Two more deaths in New York have been attributed to vaping-related illnesses, officials announced.
The New York State Department of Health announced on Friday, Jan. 17, that a woman in her 20s living in New York City and another in her 50s died in Ontario County.
The latest deaths bring the total statewide to four deaths from vaping-related illnesses.
According to the New York State Health Department, 40 percent of high school seniors and 27 percent of all high school students statewide use e-cigarettes. High school students also use e-cigarettes at rates five times higher than adults over the age of 25.
"We will continue using every tool at our disposal until these illnesses and deaths stop. In the meantime our message on vaping remains unchanged: if you don't know what you're smoking, don't smoke it," New York Gov. Andrew Cuomo said in a statement.
In New York, there have been 220 reports of vaping-related illnesses. Of those, 150 have been confirmed, according to state data from earlier this month. Nationally, 2,668 cases of vaping-related illnesses have been reported to the CDC, which is investigating the illnesses and deaths with the state health departments across the nation.
The Department of Health noted that e-cigarette aerosol users inhale and exhale is not harmless water vapor. Some e-liquids are advertised as nicotine-free, but this may not be true. With or without nicotine, e-cigarette aerosol is unsafe. E-cigarette aerosol can contain:
- Fine and ultrafine toxic particles that can interfere with the growth and work of the lungs and increase the risk of heart disease, lung cancer, and asthma attacks;
- Heavy metals such as lead, tin, and nickel;
- Chemicals used for flavoring such as diacetyl that can cause a serious lung disease commonly known as "popcorn lung"; and volatile organic compounds that can cause long-term health effects including cancer;
- Many of the chemicals found in cigarette smoke are also found in e-cigarette aerosol, including formaldehyde, also found in embalming fluid;
- Cadmium, used in batteries;
- Benzene, found in gasoline; and
- Toluene, an industrial solvent.
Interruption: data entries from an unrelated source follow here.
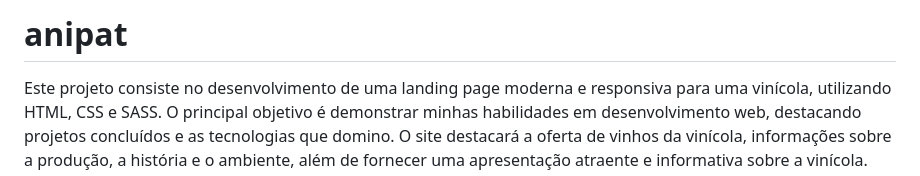
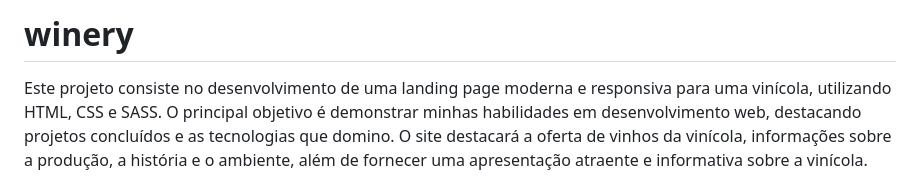
Before and after one commit to ifatinha/winery, a Markdown page: README.md, the part around the change. GitHub-like rendering.

```diff
--- a/README.md
+++ b/README.md
@@ -1,4 +1,4 @@
-# anipat
+# winery
 
 Este projeto consiste no desenvolvimento de uma landing page moderna e responsiva para uma vinícola, utilizando HTML, CSS e SASS. O principal objetivo é demonstrar minhas habilidades em desenvolvimento web, destacando projetos concluídos e as tecnologias que domino. O site destacará a oferta de vinhos da vinícola, informações sobre a produção, a história e o ambiente, além de fornecer uma apresentação atraente e informativa sobre a vinícola.
 
```
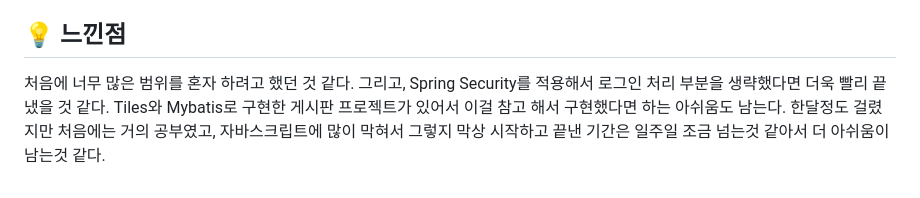
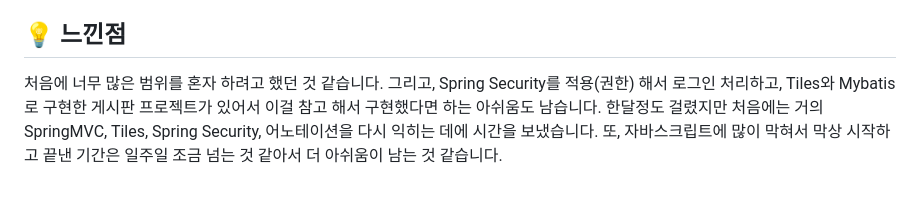
Before and after one commit to RedNine97/ImitaMiller, a Markdown page: README.md, the part around the change. GitHub-like rendering.

Commit message:
Update README.md
impression commit

```diff
--- a/README.md
+++ b/README.md
@@ -45,4 +45,4 @@ Spring MVC로 구현한 쇼핑몰 사이트 제작
 [모델2로 구현한 프로젝트 밸로그 링크](https://velog.io/@ghdrn221/series/%EB%AA%A8%EB%8D%B82%ED%94%84%EB%A1%9C%EC%A0%9D%ED%8A%B8)<br>
 
 ## 💡 느낀점
-처음에 너무 많은 범위를 혼자 하려고 했던 것 같다. 그리고, Spring Security를 적용해서 로그인 처리 부분을 생략했다면 더욱 빨리 끝냈을 것 같다. Tiles와 Mybatis로 구현한 게시판 프로젝트가 있어서 이걸 참고 해서 구현했다면 하는 아쉬움도 남는다. 한달정도 걸렸지만 처음에는 거의 공부였고, 자바스크립트에 많이 막혀서 그렇지 막상 시작하고 끝낸 기간은 일주일 조금 넘는것 같아서 더 아쉬움이 남는것 같다.
+처음에 너무 많은 범위를 혼자 하려고 했던 것 같습니다. 그리고, Spring Security를 적용(권한) 해서 로그인 처리하고, Tiles와 Mybatis로 구현한 게시판 프로젝트가 있어서 이걸 참고 해서 구현했다면 하는 아쉬움도 남습니다. 한달정도 걸렸지만 처음에는 거의 SpringMVC, Tiles,  Spring Security, 어노테이션을 다시 익히는 데에 시간을 보냈습니다. 또, 자바스크립트에 많이 막혀서 막상 시작하고 끝낸 기간은 일주일 조금 넘는 것 같아서 더 아쉬움이 남는 것 같습니다.
```
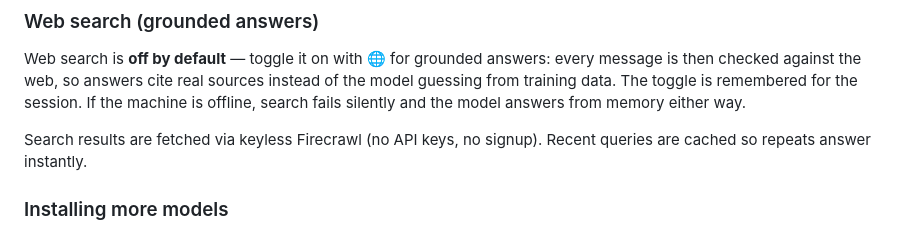
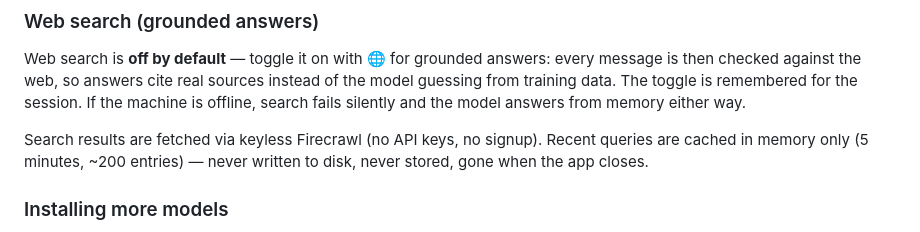
Before and after one commit to Aibotflix/PocketBrain, a Markdown page: README.md, the part around the change. Drawn GitHub-style.

Commit message:
README: clarify search cache is in-memory only, never on disk

```diff
--- a/README.md
+++ b/README.md
@@ -131,7 +131,8 @@ is remembered for the session. If the machine is offline, search fails
 silently and the model answers from memory either way.
 
 Search results are fetched via keyless Firecrawl (no API keys, no signup).
-Recent queries are cached so repeats answer instantly.
+Recent queries are cached in memory only (5 minutes, ~200 entries) — never
+written to disk, never stored, gone when the app closes.
 
 ### Installing more models
 Drop any `.gguf` file into `models/`, refresh the page, and pick it from the
```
"While many people consider vaping to be a less dangerous alternative to smoking cigarettes, it is not risk-free," New York Health Commissioner Howard Zucker said. "These latest reports of pulmonary disease in people using vaping products in New York and other states are proof that more study is needed on the long-term health effects of these products."
Patients with the illness report shortness of breath and coughing as well as fevers, general fatigue, and gastrointestinal problems. The CDC reported that many are ending up on ventilators in intensive care units.
"This vaping is a public health crisis," Cuomo said last year after the first vaping-related death. "It is affecting our young people. It has been marketed to young people.
"The federal government should act. The President had talked about taking action. I don't know how many people have to die before he takes action, but the state is already taking aggressive action."
Click here to sign up for Daily Voice's free daily emails and news alerts.